— Task objective —
Using the records below, count the lines with "styles" in them. Give the number only.

** Opening Data provided block **

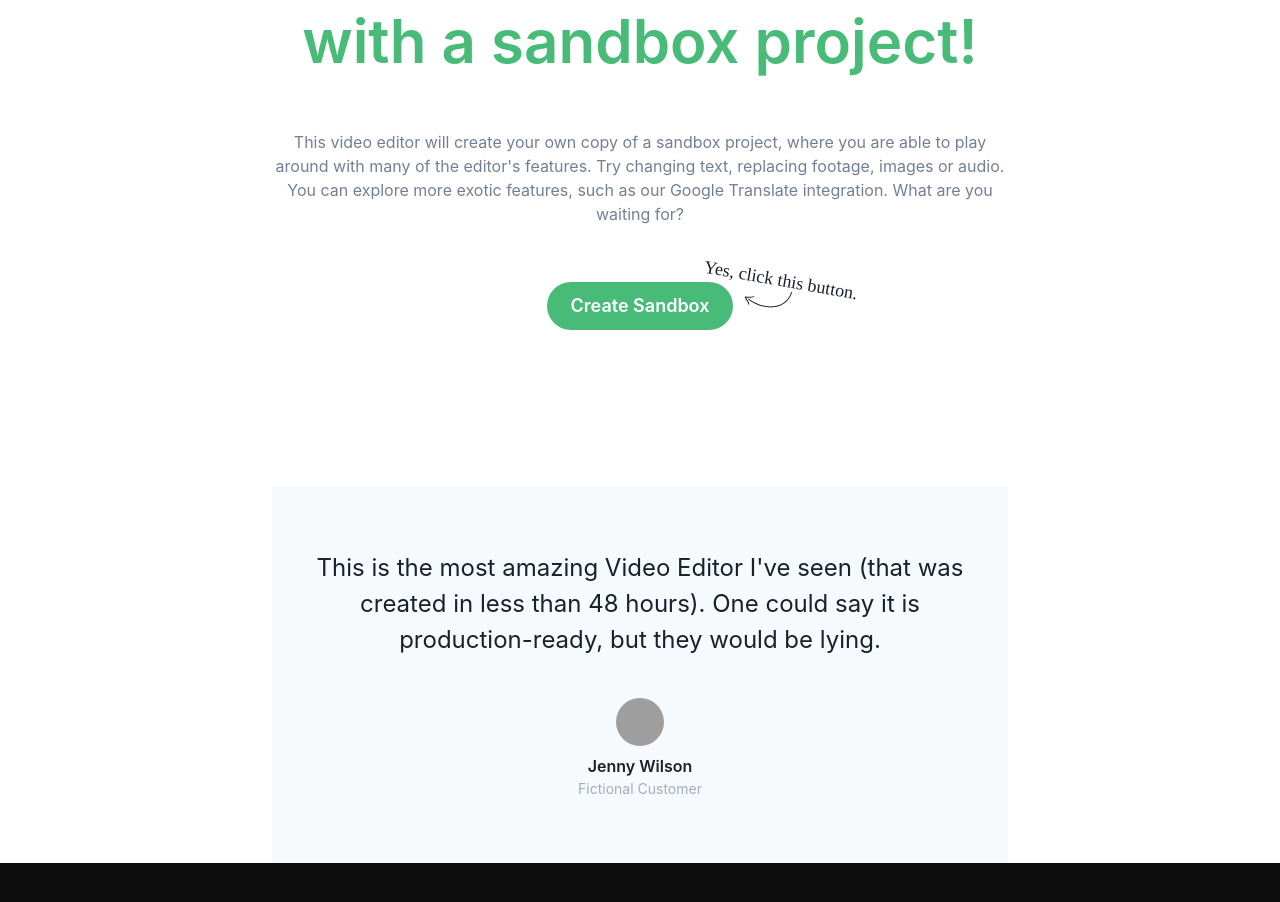
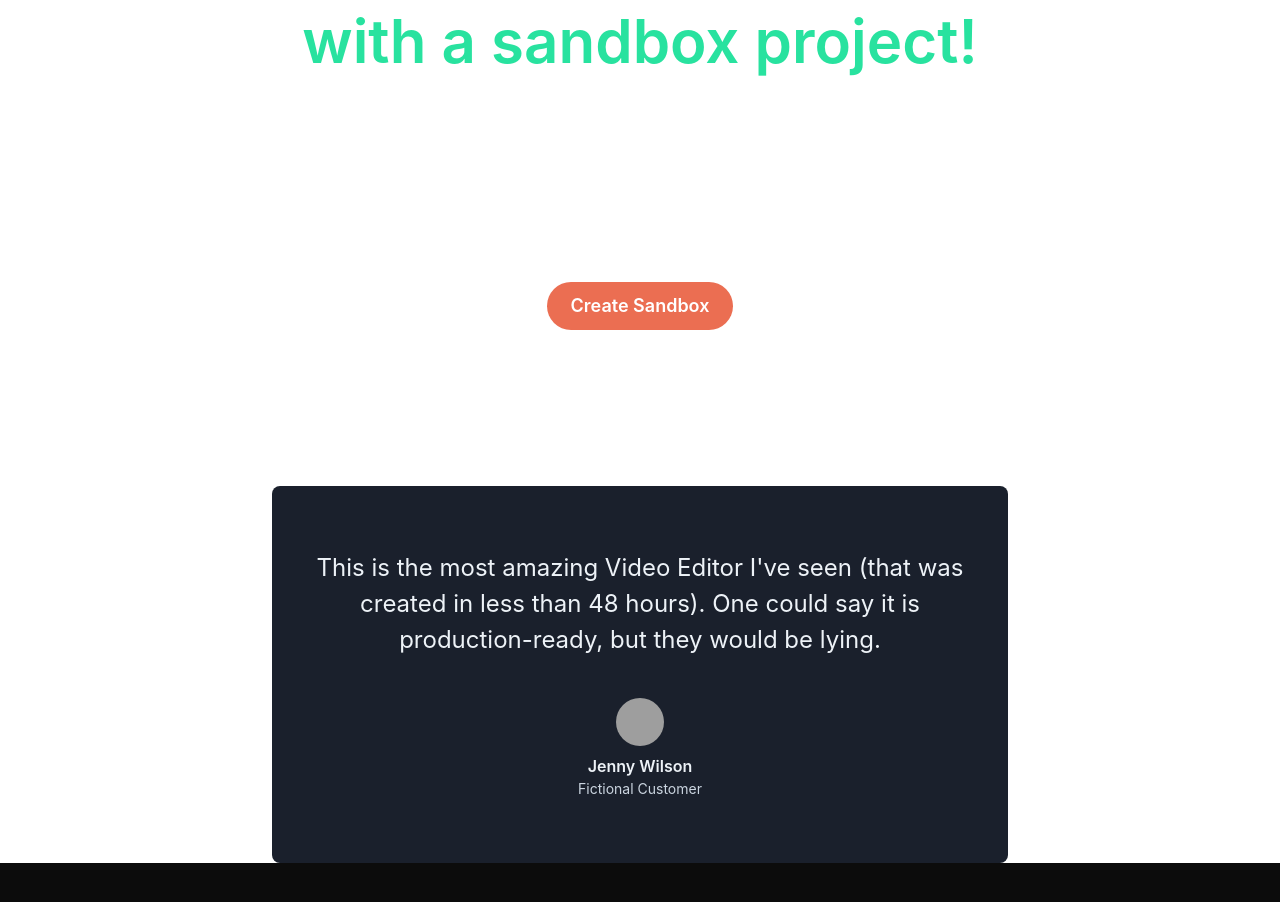
Before and after one commit to biharygergo/team-discover-videos, a Next.js app: page / in a window 1280 px wide. Shown: the part 202-1104 px from the top of the page. Before the commit the page ends 1065 px from the top, so only its background shows below. Built offline with nearby package versions, Linux system fonts and the light colour scheme; no server answers; grey boxes are pictures that could not be loaded.

Commit message:
feat: Improve landing page design

```diff
--- a/pages/_app.tsx
+++ b/pages/_app.tsx
@@ -10,8 +10,8 @@ import { extendTheme } from '@chakra-ui/react'
 const colors = {
   styles: {
     global: {
-      'html, body': {
-        backgroundColor: '#0C0C0C',
+      body: {
+        bg: '#0C0C0C',
       }
     },
   },
--- a/pages/index.tsx
+++ b/pages/index.tsx
@@ -50,14 +50,15 @@ export default function Home() {
           fontWeight={600}
           fontSize={{ base: "2xl", sm: "4xl", md: "6xl" }}
           lineHeight={"110%"}
+          color="white"
         >
           Test our video editor
           <br />
-          <Text as={"span"} color={"green.400"}>
+          <Text as={"span"} color={"#28E29F"}>
             with a sandbox project!
           </Text>
         </Heading>
-        <Text color={"gray.500"}>
+        <Text color={"white"}>
           This video editor will create your own copy of a sandbox project,
           where you are able to play around with many of the editor&apos;s features.
           Try changing text, replacing footage, images or audio. You can explore
@@ -73,7 +74,7 @@ export default function Home() {
         >
           <Button
             colorScheme={"green"}
-            bg={"green.400"}
+            bg={"#EB6E52"}
             rounded={"full"}
             px={6}
             _hover={{
@@ -88,19 +89,19 @@ export default function Home() {
           <Box>
             <Icon
               as={Arrow}
-              color={useColorModeValue("gray.800", "gray.300")}
+              color="white"
               w={71}
               position={"absolute"}
               right={-71}
               top={"10px"}
             />
             <Text
-              fontSize={"lg"}
-              fontFamily={"Caveat"}
+              fontSize={"md"}
               position={"absolute"}
               right={"-125px"}
               top={"-15px"}
               transform={"rotate(10deg)"}
+              color="white"
             >
               Yes, click this button.
             </Text>
@@ -108,18 +109,21 @@ export default function Home() {
         </Stack>
       </Stack>
       <Stack
-        bg={useColorModeValue("gray.50", "gray.800")}
+        bg="gray.800"
         py={16}
         px={8}
         spacing={{ base: 8, md: 10 }}
         align={"center"}
         direction={"column"}
         as={Box}
+        borderRadius="lg"
+        mb={16}
       >
         <Text
           fontSize={{ base: "xl", md: "2xl" }}
           textAlign={"center"}
           maxW={"3xl"}
+          color="gray.100"
         >
           This is the most amazing Video Editor I&apos;ve seen (that was created in
           less than 48 hours). One could say it is production-ready, but they
@@ -133,10 +137,10 @@ export default function Home() {
             mb={2}
           />
 
-          <Text fontWeight={600}>Jenny Wilson</Text>
+          <Text fontWeight={600} color="gray.100">Jenny Wilson</Text>
           <Text
             fontSize={"sm"}
-            color={useColorModeValue("gray.400", "gray.400")}
+            color="gray.300"
           >
             Fictional Customer
           </Text>
--- a/styles/Landing.module.css
+++ b/styles/Landing.module.css
@@ -0,0 +1,3 @@
+html, body {
+    background: #111;
+}
--- a/styles/globals.css
+++ b/styles/globals.css
@@ -4,7 +4,7 @@ body {
   margin: 0;
   font-family: -apple-system, BlinkMacSystemFont, Segoe UI, Roboto, Oxygen,
     Ubuntu, Cantarell, Fira Sans, Droid Sans, Helvetica Neue, sans-serif;
-    background-color: #0C0C0C;
+  background: #0c0c0c;
 }
 
 a {
@@ -22,6 +22,6 @@ a {
   }
   body {
     color: white;
-    background: black;
+    background: #0c0c0c !important;
   }
 }
```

** Closing Data provided block **

— Completed exercise —
5